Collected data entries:
____________________
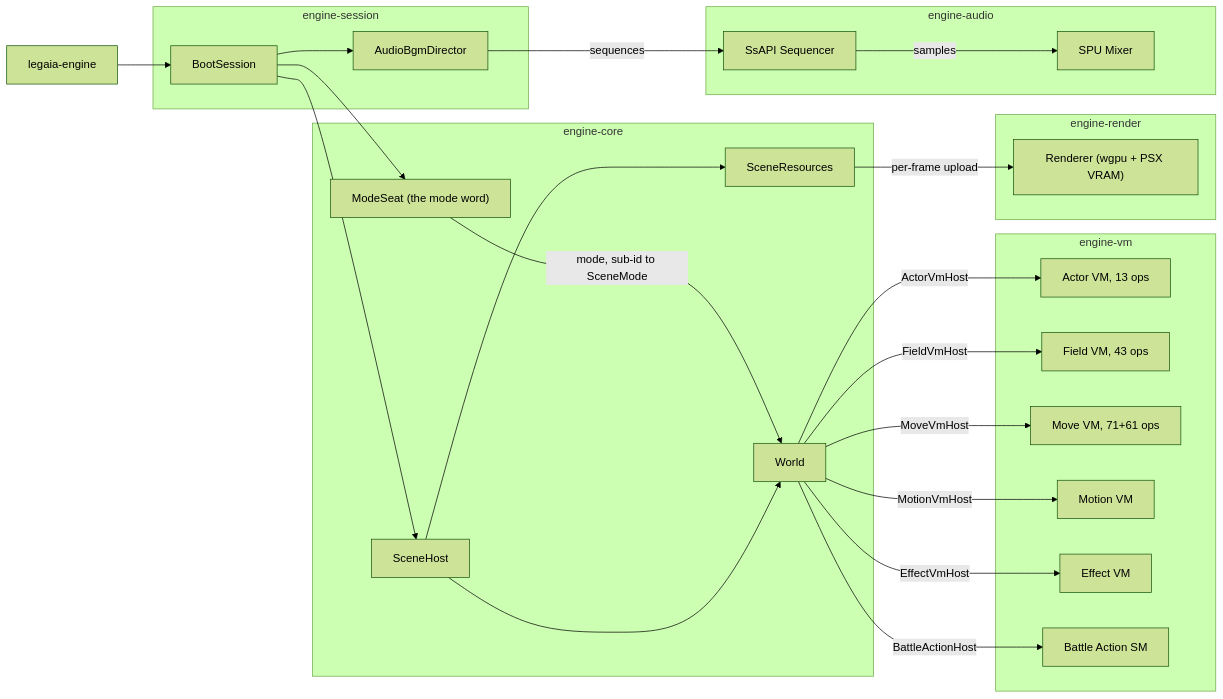
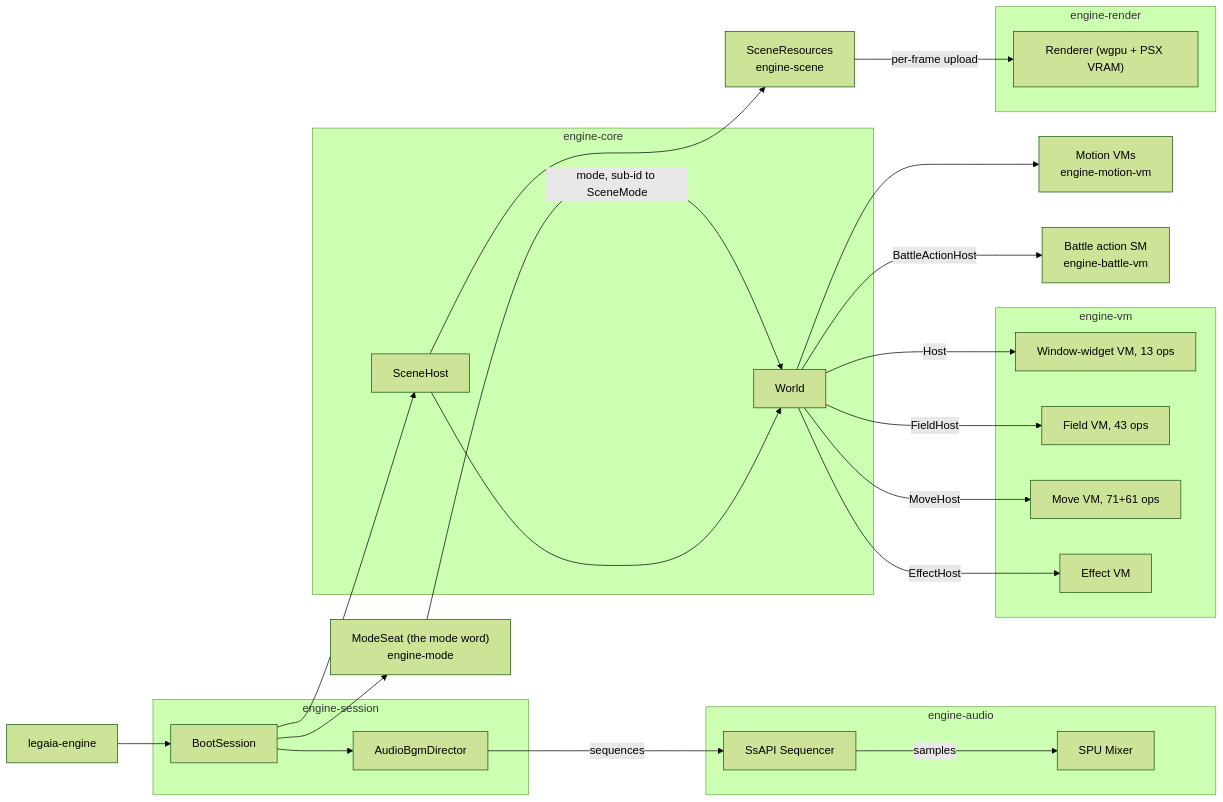
The fourth of 4 diagrams in docs/subsystems/engine.md (AndrewAltimit/legend-of-legaia-re), drawn with Mermaid (forest theme) before and after one commit. The commit also changed other lines of this file and 3 other files, not shown here.

Commit message:
Bring the overview, README and engine page in line with the crate graph

````diff
--- a/docs/subsystems/engine.md
+++ b/docs/subsystems/engine.md
@@ -339,51 +339,53 @@
 ```mermaid
 graph LR
     BIN["legaia-engine"]
 
     subgraph session ["engine-session"]
         BS["BootSession"]
         BGM["AudioBgmDirector"]
     end
 
     subgraph core ["engine-core"]
-        MD["ModeSeat (the mode word)"]
         SH["SceneHost"]
         W["World"]
-        SR["SceneResources"]
     end
 
+    MD["ModeSeat (the mode word)<br/>engine-mode"]
+    SR["SceneResources<br/>engine-scene"]
+
     subgraph vm ["engine-vm"]
-        AVM["Actor VM, 13 ops"]
+        AVM["Window-widget VM, 13 ops"]
         FVM["Field VM, 43 ops"]
         MVM["Move VM, 71+61 ops"]
-        MotVM["Motion VM"]
         EVM["Effect VM"]
-        BSM["Battle Action SM"]
     end
+
+    MotVM["Motion VMs<br/>engine-motion-vm"]
+    BSM["Battle action SM<br/>engine-battle-vm"]
 
     subgraph ren ["engine-render"]
         REN["Renderer (wgpu + PSX VRAM)"]
     end
 
     subgraph au ["engine-audio"]
         SEQ["SsAPI Sequencer"]
         SPU["SPU Mixer"]
     end
 
     BIN --> BS
     BS --> MD
     BS --> BGM
     BS --> SH
     MD -->|"mode, sub-id to SceneMode"| W
     SH --> W
     SH --> SR
-    W -->|ActorVmHost| AVM
-    W -->|FieldVmHost| FVM
-    W -->|MoveVmHost| MVM
-    W -->|MotionVmHost| MotVM
-    W -->|EffectVmHost| EVM
+    W -->|Host| AVM
+    W -->|FieldHost| FVM
+    W -->|MoveHost| MVM
+    W --> MotVM
+    W -->|EffectHost| EVM
     W -->|BattleActionHost| BSM
     SR -->|"per-frame upload"| REN
     BGM -->|sequences| SEQ
     SEQ -->|samples| SPU
 ```
````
____________________
Report each line of the entries where the word "legaia" occurs.

ANSWER TO THIS EXERCISE:
The fourth of 4 diagrams in docs/subsystems/engine.md (AndrewAltimit/legend-of-legaia-re), drawn with Mermaid (forest theme) before and after one commit. The commit also changed other lines of this file and 3 other files, not shown here.
     BIN["legaia-engine"]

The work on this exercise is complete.